It’s one of my most favorite things in the whole wide world. (Andrew assures me it’s not one of his most favorite things. That “it’s different” for men, but I’m not buying it. I firmly believe I would love it just as much if I were a dude.)
I wasn’t expecting the same in Turkey, but I was expecting something that put up a good fight. An experience that would make me feel like I had to choose between Girl Scout Thin Mint cookies and a Mint Magnum ice cream bar. (That. would be tough, am I right?)
But as soon as I stepped foot in the bath house, I knew things were going to be different.
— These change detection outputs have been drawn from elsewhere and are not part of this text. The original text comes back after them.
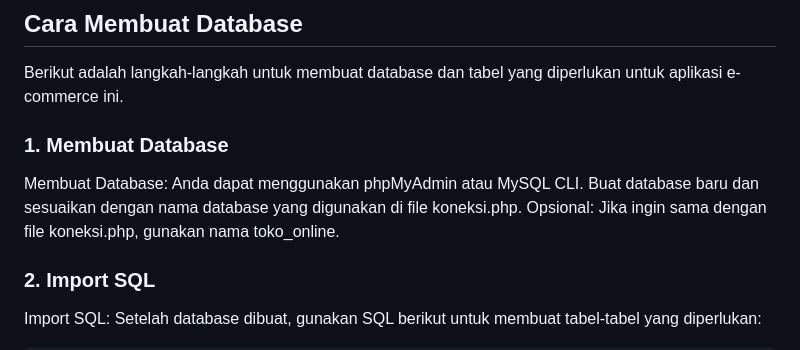
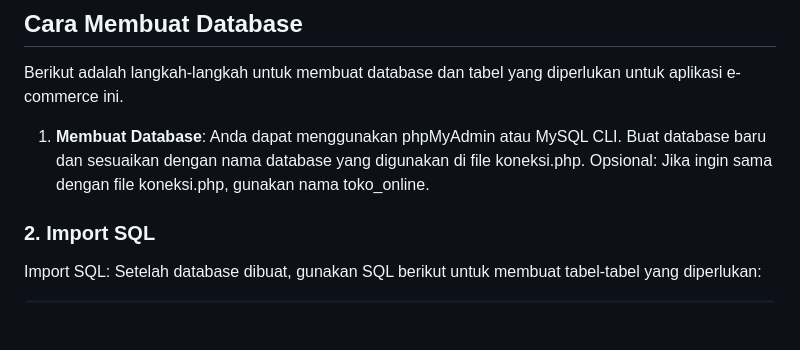
Before and after one commit to ainurrafi2123/serbaada, a Markdown page: README.md, the part around the change. Rendered like a GitHub page; blank space fills up the shorter version.

```diff
--- a/README.md
+++ b/README.md
@@ -27,10 +27,9 @@ SerbaAda adalah platform e-commerce yang dirancang untuk memudahkan penjualan da
 
 Berikut adalah langkah-langkah untuk membuat database dan tabel yang diperlukan untuk aplikasi e-commerce ini.
 
-### 1. Membuat Database
-
-Membuat Database: Anda dapat menggunakan phpMyAdmin atau MySQL CLI. Buat database baru dan sesuaikan dengan nama database yang digunakan di file koneksi.php.
-Opsional: Jika ingin sama dengan file koneksi.php, gunakan nama toko_online.
+1. **Membuat Database**:
+  Anda dapat menggunakan phpMyAdmin atau MySQL CLI. Buat database baru dan sesuaikan dengan nama database yang digunakan di file koneksi.php.
+  Opsional: Jika ingin sama dengan file koneksi.php, gunakan nama toko_online.
 
 ### 2. Import SQL
 
```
There were private changing rooms. I was given a pair of underpants to change into AND a towel to wrap around me. I wondered how I was going to be scrubbed down with a towel around me. How are my nooks and crannies going to be attended to if I have a pair of underpants on? Are the Turks more modest than the Koreans? And then I stepped foot in the inner steamy bath house. My guide, clad in only a bra and underwear pealed my towel off of me before I stepped out of my sandals and pointed to the marble slab miming for me to go to sleep. My spirits lifted and I looked forward to steaming myself in my almost birthday suit and my first Turkish scrub.
The marble octagon shaped slab was lined with women laying on their towels. I straightened out my towel and stretched out, melting into the warm marble. When I rolled over, the woman next to me on the slab was being covered in suds. Not just a few bubbles. She was covered in so much soapiness, her body disappeared into a blob and the Turkish attendant’s arms were lost as she massaged the body underneath. It looked fantastic.
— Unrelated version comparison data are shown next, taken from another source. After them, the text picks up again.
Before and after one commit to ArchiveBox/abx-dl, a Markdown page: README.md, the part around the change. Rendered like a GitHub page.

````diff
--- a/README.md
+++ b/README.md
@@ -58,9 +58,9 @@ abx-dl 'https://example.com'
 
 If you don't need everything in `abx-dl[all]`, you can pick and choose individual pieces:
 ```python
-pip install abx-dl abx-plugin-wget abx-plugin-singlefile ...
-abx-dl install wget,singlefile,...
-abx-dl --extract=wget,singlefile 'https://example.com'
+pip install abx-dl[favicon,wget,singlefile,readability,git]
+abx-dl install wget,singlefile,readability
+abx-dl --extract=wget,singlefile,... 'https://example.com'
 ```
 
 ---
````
Before I knew it, it was my turn.
The Turkish woman poured lukewarm over me without warning and went to work scrubbing. It wasn’t nearly as rough as the brillo-like ajjumma scrub. It wasn’t nearly as thorough or as long either. It was nice, but it felt rushed and made me wonder how many more layers of dead skin she could have peeled off if she had kept going for a little while. I just spent three months in Africa! I kinda expected (and wanted) to be rubbed raw (like I would be if I were in Korea). I was flipped over. Rinsed off. Then it was my turn to disappear under a mountain of soapiness. Ajjummas, take note. Being enveloped in so much soapy goodness will make any bath house better. I was massaged, albeit a bit quickly, and then told to stand.
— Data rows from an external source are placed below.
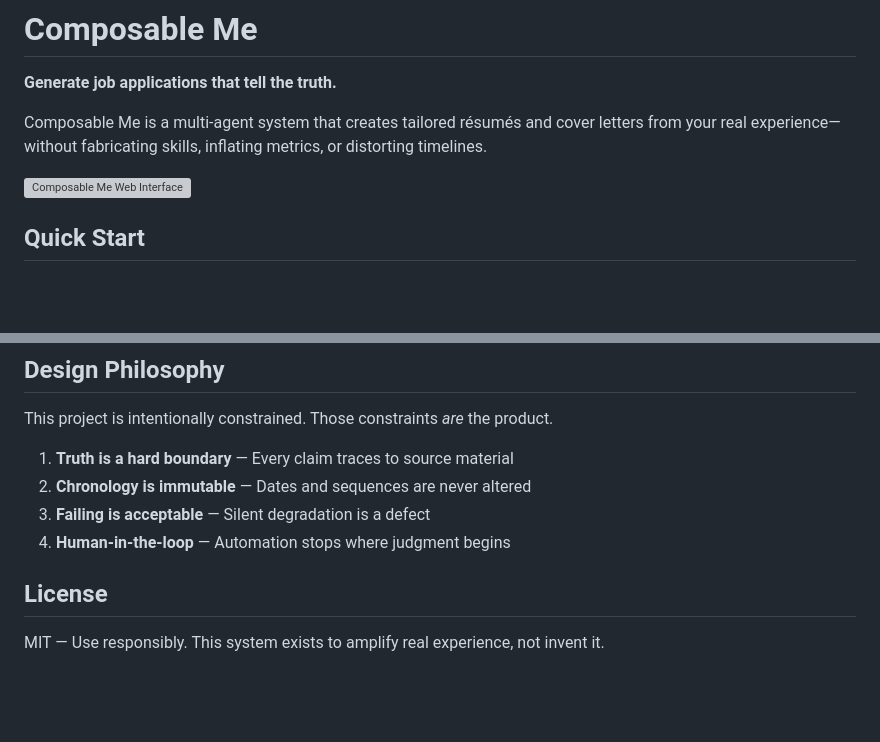
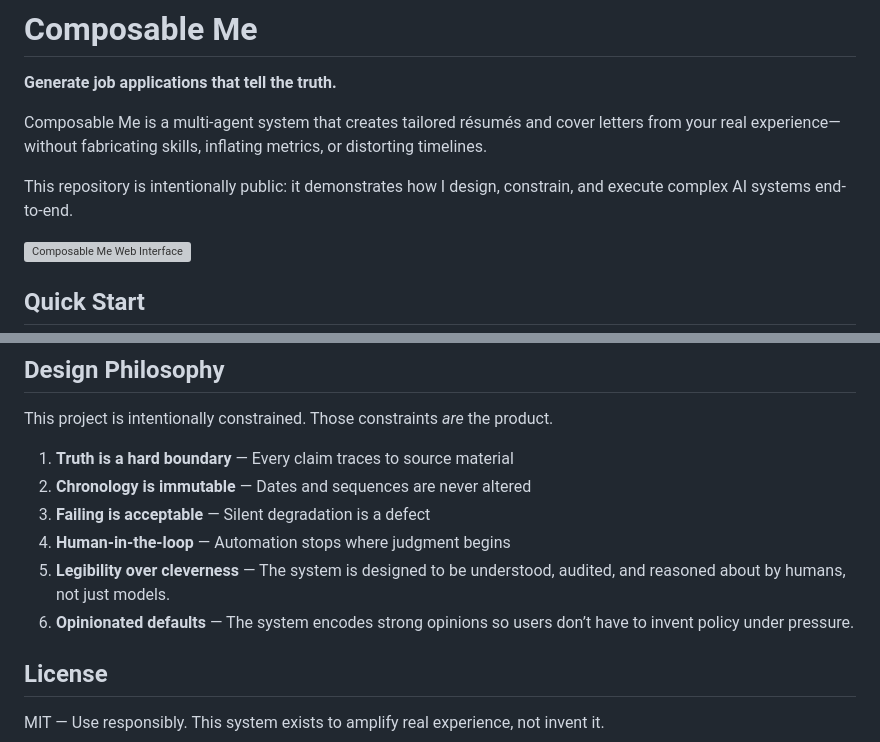
Before and after one commit to ask-23/composable-me, a Markdown page: README.md, 2 parts joined by grey strips. GitHub-like rendering; blank space fills up the shorter version; grey boxes are pictures that could not be loaded.

Commit message:
README additions

```diff
--- a/README.md
+++ b/README.md
@@ -3,6 +3,8 @@
 **Generate job applications that tell the truth.**
 
 Composable Me is a multi-agent system that creates tailored résumés and cover letters from your real experience—without fabricating skills, inflating metrics, or distorting timelines.
+
+This repository is intentionally public: it demonstrates how I design, constrain, and execute complex AI systems end-to-end.
 
 ![Composable Me Web Interface](docs/assets/composable-me-screenshot.webp)
 
@@ -199,6 +201,8 @@ This project is intentionally constrained. Those constraints *are* the product.
 2. **Chronology is immutable** — Dates and sequences are never altered
 3. **Failing is acceptable** — Silent degradation is a defect
 4. **Human-in-the-loop** — Automation stops where judgment begins
+5. **Legibility over cleverness** — The system is designed to be understood, audited, and reasoned about by humans, not just models.
+6. **Opinionated defaults** — The system encodes strong opinions so users don’t have to invent policy under pressure.
 
 ## License
 
```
A new woman to the marble slab looked up at me in wonder. I raised my eyebrow at her with smile, knowing full well I looked like a soap monster. She smiled and then I was whisked into a smaller chamber and sat down next to a fountain of water where my hair was shampooed and then I was rinsed so repetitively I had to time catching and holding my breath before another bucket of water was dumped over me. It was more comical than annoying. Suddenly it was all over and the baths were pointed out to me in another side chamber.
All in all, it was delightful, but it felt rushed. Maybe because it’s on the tourist beat, or maybe it was just a busy day. I wanted to climb back onto the marble to relax for a bit longer, but there wasn’t any room. Instead, I alternated dips in the warm and cool pools until I was pruney. I tried not to think about how much I spent on the experience, concentrating on the fact that it was a learning one and I could be more confident going into smaller hamams on my own in the future without feeling out of place. But I can’t say that I didn’t cringe when I saw the prices at a smaller hamam outside of Istanbul. It was only half the price. At least I know I’ll be able to afford to sneak off to a hamam more than once more before we leave Turkey!